■ Prompt
Lines with the string "videoRow" must each be copied from the listing.

■ Records for this task
= Beginning of Section =

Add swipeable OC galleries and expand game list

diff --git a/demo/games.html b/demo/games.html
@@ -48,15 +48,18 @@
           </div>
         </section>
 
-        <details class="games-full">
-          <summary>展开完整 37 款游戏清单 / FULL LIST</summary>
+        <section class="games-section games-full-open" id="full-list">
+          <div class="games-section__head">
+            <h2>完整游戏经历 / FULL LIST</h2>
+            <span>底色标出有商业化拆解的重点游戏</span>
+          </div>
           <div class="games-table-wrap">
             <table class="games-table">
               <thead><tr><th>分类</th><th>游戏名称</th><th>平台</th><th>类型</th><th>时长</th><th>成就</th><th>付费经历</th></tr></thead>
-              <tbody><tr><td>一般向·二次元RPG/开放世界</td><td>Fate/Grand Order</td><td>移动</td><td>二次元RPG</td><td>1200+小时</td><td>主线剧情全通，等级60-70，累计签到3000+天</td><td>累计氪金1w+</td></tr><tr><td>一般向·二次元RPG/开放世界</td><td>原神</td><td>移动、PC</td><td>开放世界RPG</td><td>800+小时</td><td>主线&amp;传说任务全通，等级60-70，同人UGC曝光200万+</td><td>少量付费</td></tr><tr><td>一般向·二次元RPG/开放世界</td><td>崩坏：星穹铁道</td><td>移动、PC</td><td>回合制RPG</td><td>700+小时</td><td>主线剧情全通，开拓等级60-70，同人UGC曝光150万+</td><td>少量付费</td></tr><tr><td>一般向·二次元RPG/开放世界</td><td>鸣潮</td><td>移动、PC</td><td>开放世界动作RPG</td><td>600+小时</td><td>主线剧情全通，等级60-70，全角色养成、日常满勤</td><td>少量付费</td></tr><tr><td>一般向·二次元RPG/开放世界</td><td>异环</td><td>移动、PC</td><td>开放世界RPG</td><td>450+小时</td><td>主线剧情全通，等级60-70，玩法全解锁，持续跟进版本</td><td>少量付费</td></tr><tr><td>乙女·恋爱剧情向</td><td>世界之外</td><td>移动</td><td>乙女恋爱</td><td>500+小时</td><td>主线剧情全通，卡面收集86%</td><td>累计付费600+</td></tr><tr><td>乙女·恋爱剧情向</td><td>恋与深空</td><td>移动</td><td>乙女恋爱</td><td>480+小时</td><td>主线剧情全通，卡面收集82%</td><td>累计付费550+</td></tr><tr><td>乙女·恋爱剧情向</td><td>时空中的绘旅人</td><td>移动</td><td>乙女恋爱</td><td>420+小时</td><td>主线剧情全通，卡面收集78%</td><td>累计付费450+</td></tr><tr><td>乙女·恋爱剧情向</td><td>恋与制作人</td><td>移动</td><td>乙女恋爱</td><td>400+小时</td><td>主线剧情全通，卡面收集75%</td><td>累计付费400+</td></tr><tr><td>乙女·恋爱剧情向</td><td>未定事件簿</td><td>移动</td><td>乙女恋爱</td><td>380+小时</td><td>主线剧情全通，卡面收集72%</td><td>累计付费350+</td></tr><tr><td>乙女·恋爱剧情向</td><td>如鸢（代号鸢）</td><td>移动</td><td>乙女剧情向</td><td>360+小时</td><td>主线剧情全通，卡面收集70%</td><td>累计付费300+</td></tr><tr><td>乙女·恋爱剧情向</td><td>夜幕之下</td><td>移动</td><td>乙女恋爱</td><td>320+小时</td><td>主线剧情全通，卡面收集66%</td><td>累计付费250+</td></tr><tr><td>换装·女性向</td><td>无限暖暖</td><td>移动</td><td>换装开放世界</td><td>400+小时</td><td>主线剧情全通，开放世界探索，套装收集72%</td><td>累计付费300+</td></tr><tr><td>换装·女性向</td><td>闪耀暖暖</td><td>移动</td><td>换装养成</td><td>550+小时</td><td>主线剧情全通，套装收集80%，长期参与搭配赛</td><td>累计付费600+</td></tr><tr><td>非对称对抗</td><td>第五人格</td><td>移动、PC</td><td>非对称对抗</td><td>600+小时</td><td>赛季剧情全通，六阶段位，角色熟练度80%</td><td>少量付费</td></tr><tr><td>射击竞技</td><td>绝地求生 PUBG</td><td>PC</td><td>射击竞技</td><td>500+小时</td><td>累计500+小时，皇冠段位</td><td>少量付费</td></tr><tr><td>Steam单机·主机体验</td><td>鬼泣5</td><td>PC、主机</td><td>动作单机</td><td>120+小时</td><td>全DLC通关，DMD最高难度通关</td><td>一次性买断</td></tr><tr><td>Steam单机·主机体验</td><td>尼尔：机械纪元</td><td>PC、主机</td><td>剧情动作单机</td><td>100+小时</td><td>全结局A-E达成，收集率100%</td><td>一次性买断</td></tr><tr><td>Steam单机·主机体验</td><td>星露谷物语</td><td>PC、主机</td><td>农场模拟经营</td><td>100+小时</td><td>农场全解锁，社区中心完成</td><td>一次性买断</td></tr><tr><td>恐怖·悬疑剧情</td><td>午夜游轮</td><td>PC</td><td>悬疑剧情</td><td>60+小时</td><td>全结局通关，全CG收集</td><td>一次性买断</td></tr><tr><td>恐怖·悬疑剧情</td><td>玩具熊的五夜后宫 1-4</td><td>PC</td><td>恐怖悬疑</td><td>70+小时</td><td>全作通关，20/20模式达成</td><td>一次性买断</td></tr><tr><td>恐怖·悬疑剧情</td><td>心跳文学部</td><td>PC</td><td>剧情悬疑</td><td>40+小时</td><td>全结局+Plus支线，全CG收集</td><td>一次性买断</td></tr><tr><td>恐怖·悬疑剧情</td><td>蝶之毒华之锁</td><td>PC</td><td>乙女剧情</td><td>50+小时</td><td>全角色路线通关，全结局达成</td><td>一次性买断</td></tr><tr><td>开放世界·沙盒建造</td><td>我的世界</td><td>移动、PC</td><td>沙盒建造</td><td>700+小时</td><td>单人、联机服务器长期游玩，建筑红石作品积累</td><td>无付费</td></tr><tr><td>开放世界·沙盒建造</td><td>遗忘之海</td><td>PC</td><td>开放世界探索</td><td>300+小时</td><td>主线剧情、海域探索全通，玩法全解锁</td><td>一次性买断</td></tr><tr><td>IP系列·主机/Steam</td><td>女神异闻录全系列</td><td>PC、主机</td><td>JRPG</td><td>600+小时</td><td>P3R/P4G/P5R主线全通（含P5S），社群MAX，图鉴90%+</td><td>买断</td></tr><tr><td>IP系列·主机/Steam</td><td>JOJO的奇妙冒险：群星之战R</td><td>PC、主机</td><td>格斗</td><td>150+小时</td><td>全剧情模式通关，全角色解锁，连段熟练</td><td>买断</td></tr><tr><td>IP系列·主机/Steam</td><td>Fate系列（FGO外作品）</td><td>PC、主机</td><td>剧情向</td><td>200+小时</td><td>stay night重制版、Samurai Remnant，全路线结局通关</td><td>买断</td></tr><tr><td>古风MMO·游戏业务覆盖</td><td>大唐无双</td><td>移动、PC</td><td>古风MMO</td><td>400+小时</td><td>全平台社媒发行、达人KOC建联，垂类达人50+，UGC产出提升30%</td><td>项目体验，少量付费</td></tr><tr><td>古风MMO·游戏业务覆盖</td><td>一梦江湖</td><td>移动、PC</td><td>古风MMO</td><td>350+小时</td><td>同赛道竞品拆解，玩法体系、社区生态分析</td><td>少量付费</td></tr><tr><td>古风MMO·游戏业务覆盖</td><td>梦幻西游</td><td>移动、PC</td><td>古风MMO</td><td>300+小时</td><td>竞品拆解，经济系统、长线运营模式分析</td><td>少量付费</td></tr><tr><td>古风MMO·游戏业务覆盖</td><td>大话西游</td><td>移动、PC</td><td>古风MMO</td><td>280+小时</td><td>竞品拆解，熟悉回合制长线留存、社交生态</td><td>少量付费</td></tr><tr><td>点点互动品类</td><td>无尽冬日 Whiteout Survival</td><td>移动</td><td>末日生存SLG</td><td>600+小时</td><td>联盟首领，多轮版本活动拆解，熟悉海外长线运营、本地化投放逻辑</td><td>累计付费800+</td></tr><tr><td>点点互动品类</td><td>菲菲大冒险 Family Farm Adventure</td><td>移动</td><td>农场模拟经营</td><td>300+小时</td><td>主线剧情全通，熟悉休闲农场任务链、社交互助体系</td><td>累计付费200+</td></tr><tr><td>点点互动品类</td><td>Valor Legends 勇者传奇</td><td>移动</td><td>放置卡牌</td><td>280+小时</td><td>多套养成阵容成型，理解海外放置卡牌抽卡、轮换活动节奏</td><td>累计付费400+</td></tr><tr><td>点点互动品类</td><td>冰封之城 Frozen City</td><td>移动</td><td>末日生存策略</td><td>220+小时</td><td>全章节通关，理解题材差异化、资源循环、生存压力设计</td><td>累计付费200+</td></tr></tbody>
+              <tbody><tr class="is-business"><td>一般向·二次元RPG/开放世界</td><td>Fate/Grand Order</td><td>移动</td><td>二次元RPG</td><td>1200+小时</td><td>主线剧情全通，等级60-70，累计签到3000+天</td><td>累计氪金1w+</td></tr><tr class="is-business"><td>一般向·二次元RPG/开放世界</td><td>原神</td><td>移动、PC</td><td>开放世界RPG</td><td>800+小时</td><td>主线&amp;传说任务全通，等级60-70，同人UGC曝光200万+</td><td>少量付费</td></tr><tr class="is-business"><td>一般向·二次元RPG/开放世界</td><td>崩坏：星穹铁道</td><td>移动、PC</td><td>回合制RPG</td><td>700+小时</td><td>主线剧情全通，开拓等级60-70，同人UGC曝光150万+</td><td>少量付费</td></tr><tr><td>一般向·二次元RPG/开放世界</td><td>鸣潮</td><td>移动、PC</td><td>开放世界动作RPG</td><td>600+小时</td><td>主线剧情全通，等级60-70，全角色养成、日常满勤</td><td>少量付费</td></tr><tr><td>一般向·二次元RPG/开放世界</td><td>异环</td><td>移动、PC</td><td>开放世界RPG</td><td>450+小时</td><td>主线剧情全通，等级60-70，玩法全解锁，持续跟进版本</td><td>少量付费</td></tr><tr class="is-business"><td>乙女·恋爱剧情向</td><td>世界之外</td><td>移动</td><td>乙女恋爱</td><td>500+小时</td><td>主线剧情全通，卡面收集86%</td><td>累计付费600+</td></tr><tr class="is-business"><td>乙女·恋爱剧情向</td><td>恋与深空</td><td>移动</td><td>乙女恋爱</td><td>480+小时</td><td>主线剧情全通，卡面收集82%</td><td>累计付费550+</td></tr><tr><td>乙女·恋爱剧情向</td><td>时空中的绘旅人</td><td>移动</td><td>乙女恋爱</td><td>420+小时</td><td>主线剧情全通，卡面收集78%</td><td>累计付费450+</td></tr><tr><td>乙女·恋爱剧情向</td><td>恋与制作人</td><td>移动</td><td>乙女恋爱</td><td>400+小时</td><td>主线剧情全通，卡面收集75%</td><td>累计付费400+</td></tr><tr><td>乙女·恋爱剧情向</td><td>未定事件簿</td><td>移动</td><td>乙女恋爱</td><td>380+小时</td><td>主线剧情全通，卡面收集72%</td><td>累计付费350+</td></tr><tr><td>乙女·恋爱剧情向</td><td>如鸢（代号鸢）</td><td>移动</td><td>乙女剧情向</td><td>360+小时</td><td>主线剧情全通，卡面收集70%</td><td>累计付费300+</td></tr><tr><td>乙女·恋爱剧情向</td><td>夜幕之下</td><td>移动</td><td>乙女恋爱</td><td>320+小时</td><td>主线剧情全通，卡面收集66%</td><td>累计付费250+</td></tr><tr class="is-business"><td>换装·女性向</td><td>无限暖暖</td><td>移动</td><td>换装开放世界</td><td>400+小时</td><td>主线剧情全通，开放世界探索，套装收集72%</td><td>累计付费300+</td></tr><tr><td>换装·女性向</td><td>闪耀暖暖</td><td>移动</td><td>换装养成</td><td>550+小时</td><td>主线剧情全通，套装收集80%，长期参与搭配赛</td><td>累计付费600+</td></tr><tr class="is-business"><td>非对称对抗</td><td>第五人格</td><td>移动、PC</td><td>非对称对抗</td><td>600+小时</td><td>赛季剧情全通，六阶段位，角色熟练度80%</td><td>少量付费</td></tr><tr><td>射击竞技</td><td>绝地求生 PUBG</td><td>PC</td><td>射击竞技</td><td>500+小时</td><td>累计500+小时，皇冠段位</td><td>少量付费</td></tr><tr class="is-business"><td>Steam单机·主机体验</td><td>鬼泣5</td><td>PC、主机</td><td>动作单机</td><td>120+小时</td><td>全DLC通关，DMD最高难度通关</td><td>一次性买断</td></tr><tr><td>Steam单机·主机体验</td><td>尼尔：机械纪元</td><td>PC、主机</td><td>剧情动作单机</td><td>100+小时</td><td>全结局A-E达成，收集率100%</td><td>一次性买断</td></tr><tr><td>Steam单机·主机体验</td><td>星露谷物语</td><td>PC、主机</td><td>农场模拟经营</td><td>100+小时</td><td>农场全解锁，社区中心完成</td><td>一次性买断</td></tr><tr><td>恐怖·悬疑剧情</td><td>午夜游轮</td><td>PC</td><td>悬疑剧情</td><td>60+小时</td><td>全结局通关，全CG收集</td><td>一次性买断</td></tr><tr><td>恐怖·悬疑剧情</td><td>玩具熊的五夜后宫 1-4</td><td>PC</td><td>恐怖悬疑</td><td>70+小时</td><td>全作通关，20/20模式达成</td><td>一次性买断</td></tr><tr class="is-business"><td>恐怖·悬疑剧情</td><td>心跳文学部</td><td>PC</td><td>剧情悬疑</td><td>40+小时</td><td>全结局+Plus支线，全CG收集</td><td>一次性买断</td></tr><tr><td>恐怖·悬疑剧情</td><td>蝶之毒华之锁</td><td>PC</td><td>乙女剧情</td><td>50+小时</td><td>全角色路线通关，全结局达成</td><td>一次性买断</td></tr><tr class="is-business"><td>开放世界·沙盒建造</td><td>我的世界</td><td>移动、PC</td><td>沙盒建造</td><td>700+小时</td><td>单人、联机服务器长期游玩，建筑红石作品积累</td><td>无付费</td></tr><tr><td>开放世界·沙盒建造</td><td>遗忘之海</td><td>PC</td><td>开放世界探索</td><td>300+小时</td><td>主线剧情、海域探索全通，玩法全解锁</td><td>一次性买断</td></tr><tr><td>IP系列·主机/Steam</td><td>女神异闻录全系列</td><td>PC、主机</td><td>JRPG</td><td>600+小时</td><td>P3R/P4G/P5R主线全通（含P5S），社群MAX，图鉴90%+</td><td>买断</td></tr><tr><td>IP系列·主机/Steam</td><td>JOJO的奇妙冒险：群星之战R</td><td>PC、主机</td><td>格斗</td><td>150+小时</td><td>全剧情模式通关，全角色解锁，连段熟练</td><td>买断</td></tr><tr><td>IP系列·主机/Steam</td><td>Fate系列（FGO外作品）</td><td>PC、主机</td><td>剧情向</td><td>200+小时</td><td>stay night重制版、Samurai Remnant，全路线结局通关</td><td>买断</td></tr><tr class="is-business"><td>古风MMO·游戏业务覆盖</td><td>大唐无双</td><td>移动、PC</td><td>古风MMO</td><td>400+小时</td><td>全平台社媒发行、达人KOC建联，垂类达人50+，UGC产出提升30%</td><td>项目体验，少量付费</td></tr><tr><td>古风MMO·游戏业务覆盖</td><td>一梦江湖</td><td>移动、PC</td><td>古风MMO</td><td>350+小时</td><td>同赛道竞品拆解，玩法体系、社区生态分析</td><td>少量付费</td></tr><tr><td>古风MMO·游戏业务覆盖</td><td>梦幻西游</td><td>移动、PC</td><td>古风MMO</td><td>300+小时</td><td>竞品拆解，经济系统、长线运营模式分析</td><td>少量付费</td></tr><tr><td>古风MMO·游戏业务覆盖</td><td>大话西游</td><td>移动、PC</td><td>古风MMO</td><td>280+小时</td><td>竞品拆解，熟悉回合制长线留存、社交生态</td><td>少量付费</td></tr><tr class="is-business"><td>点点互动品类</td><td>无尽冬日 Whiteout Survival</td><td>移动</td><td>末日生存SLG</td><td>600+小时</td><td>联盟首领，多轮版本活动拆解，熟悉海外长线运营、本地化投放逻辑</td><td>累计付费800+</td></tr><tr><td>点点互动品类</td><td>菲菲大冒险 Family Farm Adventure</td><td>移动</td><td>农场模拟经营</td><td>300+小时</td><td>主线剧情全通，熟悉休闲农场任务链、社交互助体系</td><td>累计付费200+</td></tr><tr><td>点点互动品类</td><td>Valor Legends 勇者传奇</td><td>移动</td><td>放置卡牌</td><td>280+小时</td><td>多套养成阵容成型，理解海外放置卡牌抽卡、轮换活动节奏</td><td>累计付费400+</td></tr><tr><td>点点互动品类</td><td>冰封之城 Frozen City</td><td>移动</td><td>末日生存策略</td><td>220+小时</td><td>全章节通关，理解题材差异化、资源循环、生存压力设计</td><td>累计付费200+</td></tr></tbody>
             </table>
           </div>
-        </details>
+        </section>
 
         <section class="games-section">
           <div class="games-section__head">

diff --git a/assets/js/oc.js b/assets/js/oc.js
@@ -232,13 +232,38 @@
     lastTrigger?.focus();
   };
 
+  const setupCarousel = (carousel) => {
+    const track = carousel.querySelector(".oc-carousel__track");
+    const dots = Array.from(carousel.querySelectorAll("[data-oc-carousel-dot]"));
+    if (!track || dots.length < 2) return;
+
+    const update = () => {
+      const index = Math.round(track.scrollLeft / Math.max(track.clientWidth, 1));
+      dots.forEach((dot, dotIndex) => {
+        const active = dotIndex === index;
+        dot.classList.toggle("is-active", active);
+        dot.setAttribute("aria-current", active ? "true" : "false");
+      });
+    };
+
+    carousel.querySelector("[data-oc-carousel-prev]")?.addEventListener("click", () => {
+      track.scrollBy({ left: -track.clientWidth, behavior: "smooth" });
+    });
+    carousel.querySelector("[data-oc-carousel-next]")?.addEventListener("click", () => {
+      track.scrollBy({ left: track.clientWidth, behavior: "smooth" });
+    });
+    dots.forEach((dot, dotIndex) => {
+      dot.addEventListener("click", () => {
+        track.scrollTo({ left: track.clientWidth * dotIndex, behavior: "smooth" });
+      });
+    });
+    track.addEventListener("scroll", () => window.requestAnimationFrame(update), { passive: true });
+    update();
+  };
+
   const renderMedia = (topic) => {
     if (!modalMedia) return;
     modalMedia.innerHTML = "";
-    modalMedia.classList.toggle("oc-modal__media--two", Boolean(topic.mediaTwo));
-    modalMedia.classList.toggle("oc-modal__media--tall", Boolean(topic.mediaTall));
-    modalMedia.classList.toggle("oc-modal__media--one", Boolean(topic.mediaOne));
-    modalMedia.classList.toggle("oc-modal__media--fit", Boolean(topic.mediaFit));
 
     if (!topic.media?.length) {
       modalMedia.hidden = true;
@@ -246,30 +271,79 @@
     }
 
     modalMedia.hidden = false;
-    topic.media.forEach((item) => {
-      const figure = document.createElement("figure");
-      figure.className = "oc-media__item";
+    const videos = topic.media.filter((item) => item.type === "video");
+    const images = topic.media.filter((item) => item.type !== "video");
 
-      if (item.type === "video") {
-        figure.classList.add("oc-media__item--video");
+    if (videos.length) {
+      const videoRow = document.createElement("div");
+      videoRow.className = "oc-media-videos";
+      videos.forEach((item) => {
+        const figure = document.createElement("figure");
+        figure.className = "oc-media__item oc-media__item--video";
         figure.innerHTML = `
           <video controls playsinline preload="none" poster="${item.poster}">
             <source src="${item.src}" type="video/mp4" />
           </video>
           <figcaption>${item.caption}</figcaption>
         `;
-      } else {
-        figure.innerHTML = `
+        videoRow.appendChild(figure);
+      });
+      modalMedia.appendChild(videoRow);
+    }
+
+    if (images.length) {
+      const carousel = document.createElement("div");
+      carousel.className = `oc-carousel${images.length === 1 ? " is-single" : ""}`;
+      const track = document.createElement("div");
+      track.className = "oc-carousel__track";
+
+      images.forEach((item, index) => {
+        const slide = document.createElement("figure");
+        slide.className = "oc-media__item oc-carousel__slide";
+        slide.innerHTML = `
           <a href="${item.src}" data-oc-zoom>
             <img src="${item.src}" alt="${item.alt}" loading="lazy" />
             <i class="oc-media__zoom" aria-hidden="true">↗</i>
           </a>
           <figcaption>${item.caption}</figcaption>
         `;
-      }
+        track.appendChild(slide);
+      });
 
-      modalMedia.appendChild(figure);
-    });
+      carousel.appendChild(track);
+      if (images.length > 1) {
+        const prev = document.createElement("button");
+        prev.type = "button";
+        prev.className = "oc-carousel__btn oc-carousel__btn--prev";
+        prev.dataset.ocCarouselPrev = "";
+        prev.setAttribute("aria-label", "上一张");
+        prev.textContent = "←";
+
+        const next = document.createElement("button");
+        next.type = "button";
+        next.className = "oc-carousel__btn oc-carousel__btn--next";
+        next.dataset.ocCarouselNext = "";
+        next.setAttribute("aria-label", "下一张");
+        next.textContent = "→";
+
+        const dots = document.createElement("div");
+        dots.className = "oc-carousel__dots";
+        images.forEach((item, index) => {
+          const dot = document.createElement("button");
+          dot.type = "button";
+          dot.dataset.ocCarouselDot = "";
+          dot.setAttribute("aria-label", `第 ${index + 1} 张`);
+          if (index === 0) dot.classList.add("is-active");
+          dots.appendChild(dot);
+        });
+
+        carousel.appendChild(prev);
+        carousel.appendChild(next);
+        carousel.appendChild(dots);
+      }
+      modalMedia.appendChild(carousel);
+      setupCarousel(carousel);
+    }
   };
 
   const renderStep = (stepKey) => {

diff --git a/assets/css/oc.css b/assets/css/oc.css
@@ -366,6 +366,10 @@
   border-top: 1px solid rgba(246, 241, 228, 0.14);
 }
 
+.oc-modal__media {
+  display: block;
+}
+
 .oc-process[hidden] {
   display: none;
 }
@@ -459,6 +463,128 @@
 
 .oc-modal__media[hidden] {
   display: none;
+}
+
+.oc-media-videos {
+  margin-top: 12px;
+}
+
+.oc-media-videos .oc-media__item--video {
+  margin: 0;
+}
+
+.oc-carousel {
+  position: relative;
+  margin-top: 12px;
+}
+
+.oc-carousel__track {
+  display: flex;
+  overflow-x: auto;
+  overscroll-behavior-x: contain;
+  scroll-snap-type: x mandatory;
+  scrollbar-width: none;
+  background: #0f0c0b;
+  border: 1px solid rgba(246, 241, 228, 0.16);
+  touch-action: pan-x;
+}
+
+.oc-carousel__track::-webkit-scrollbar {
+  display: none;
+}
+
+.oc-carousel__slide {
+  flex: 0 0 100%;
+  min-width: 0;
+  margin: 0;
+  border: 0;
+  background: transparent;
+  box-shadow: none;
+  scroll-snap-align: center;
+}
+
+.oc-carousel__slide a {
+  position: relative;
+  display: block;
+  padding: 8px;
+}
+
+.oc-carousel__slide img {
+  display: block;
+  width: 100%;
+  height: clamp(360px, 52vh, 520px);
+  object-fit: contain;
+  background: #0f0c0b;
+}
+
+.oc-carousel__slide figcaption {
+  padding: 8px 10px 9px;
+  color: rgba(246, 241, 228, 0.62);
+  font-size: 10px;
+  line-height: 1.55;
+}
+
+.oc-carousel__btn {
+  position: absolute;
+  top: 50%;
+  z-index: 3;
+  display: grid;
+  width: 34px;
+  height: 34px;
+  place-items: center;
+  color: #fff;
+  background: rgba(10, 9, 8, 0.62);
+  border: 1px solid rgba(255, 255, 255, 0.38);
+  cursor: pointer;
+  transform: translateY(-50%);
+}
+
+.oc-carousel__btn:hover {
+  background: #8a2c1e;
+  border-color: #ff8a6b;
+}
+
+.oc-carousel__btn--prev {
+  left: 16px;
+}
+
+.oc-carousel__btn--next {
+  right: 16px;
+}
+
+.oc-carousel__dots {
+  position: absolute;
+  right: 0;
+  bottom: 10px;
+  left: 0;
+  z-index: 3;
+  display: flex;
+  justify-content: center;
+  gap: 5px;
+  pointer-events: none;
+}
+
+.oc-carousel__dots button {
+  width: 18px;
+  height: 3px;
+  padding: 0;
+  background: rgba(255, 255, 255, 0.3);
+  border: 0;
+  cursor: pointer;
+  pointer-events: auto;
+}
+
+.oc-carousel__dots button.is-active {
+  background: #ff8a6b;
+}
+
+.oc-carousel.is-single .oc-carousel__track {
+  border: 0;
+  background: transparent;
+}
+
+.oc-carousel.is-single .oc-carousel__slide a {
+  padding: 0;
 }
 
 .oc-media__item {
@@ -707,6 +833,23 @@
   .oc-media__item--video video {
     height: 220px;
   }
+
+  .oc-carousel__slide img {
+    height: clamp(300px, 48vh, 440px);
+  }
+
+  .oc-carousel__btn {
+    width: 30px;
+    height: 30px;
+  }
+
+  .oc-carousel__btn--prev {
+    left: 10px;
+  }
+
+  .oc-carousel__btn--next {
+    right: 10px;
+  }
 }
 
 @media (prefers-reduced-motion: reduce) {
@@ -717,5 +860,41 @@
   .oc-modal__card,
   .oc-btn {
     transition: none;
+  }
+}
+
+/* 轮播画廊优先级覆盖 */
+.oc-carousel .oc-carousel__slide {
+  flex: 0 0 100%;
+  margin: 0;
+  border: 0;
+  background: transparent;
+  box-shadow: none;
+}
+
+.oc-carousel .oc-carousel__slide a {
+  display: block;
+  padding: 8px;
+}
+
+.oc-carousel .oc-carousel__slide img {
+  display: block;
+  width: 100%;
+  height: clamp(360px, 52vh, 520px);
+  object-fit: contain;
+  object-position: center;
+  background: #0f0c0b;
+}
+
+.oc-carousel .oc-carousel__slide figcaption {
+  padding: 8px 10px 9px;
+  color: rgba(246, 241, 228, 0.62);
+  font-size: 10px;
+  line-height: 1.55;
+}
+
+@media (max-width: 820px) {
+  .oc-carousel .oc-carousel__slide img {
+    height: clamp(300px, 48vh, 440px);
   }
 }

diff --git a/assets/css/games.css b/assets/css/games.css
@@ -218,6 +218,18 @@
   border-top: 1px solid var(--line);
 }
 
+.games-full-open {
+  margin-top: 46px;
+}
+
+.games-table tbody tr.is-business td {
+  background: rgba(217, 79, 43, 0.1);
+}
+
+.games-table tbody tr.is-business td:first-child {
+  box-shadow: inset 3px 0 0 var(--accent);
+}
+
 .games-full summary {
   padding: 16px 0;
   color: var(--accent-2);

= End of Section =

■ Result
+      const videoRow = document.createElement("div");
+      videoRow.className = "oc-media-videos";
+        videoRow.appendChild(figure);
+      modalMedia.appendChild(videoRow);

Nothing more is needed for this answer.